When One-Time Snow Removal Is the Perfect Solution
January 23rd 2020
January 24th 2020
When winter comes, Canadians are prepared for it – at least those outside of Vancouver Island. This does not mean merely snow removal preparation. Some cities start that as soon as the snow ceases to fall. While some Canadians prefer the Great Indoors during the cold half of the year, others cannot wait to get outside. They embrace everything winter has to offer, including a bevy of ice and snow-related sports. This is certainly true of those who live in the province of Ontario.
Favorite Ice Sports: Hockey
When people think of ice, they tend to think of hockey. Hockey is Canada’s national sport and was invented by Canadians and first played in Montréal, Windsor (Nova Scotia) or Kingston (Ontario). However, the first recognizable game of ice hockey was set in Montreal, where, in 1875, James George Alwyn Creighton, a University of McGill student, was the first person to create a set of formal rules. After this, the sport began to take off with clubs springing up in cities and on campuses. In 1893, it made its way to Yale University.
Over the years, the sport became more organized. By 1908, the Ontario Professional League and the forerunner of the National Hockey League (the National Hockey Association), were turning the sport into a professional business. Incursions of the quintessential Canadian sport ventured to the United States in the 1920s resulting in the creation of such teams as the Boston Bruins (1924), Chicago Blackhawks (1926), and the New York Rangers (1926). At that point, almost all the players were Canadians.
Since these early days, ice hockey has grown in popularity. Ontarians play it from an early age both indoors and outdoors. Many boys dream of playing first for the Minors than for such well-known teams as the Toronto Maple Leafs or the Montreal Canadians. They want to play for Canada at the Junior Worlds or, better still, be on a team that wins the Stanley Cup. To get there, they practice at arenas in the early hours of the morning. They also play shinny outside on patches of ice or driveways.
Female hockey players join them. They play in the same arenas, but their dreams differ. Rarely do they get to play for the NHL. Yet, they still dream big. They long to play for the World Cup or to represent their country at the Olympics.
Favorite Ice Sports: Curling and Figure Skating

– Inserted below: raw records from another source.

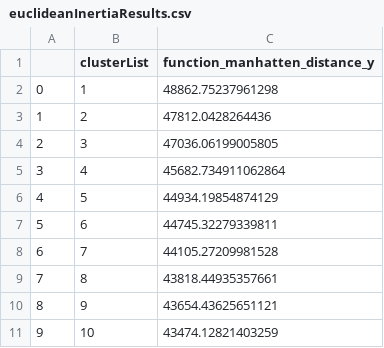
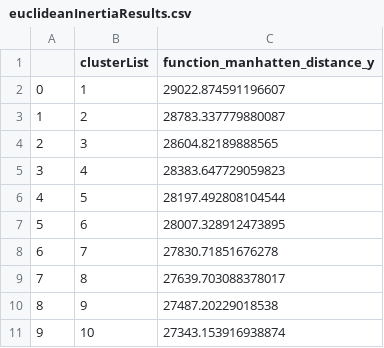
Before and after one commit to FlorianTh2/BMA-StrategyDevelopment, a CSV file: external_analysis/results/euclideanInertiaResults.csv, drawn as a sheet.

```diff
--- a/external_analysis/results/euclideanInertiaResults.csv
+++ b/external_analysis/results/euclideanInertiaResults.csv
@@ -1,11 +1,11 @@
 	clusterList	function_manhatten_distance_y
-0	1	48862.75237961298
-1	2	47812.0428264436
-2	3	47036.06199005805
-3	4	45682.734911062864
-4	5	44934.19854874129
-5	6	44745.32279339811
-6	7	44105.27209981528
-7	8	43818.44935357661
-8	9	43654.43625651121
-9	10	43474.12821403259
+0	1	29022.874591196607
+1	2	28783.337779880087
+2	3	28604.82189888565
+3	4	28383.647729059823
+4	5	28197.492808104544
+5	6	28007.328912473895
+6	7	27830.71851676278
+7	8	27639.703088378017
+8	9	27487.20229018538
+9	10	27343.153916938874
```
Also changed, not shown: external_analysis/results/euclideanInertiaResultIndividualMeasures.csv, external_analysis/results/normalizedResultIndividualMeasures.csv, 21 other files.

For those who are not attracted by the essentially rough nature of hockey, two other ice sports are popular. These are figure skating and curling. While curling did not originate in Canada, coming over with Scottish immigrants to places such as Guelph, Toronto, and Cambridge. The passion for the sport is as great on Ontario curling rinks as it is in Scotland.
Originally played outdoors, curling is now an indoor ice sport. It may not be as glamorous or face-paced as ice hockey, but it does have its fair share of fanatic followers. Tournaments are played in Ontario, as well as nationally and internationally. It is also part of the Winter Olympics.
The same can be said for figure skating. Its fan-base is strong. Children of all genders take it up – some of them continuing on to compete in sessionals and nationals. Some even make it to the international stage taking part in ISU events, including the Worlds. The Olympics is also a major goal of many young figure skaters. What is also important is a change in attitude towards figure skating. Ice hockey was once considered masculine, figure skating more feminine. Today, with the increasingly challenging nature of the sport and the pairing of figure skaters with hockey players on Battle of the Blades, the barriers are, if not crumbling, exhibiting cracks of understanding.
Winter Ice Sports In Ontario
The majority of children and youth do not compete in leagues or professionally. In Guelph Ontario, they skate on recreational rinks maintained by the City for just this purpose. Guelphites also skate on the rink in front of City Hall and even on certain sections of the Eramosa and Speed Rivers. The same occurs all across the province as children adults and youth embrace the challenges and pleasures that winter offers. Children play shinny/hockey or figure skate on ponds and other waterways. They join in family skates in arenas and in front of government cities. In Ottawa, residents, and visitors from all over the province, country, and the world, skate on the largest skating rink in the world – the Rideau Canal.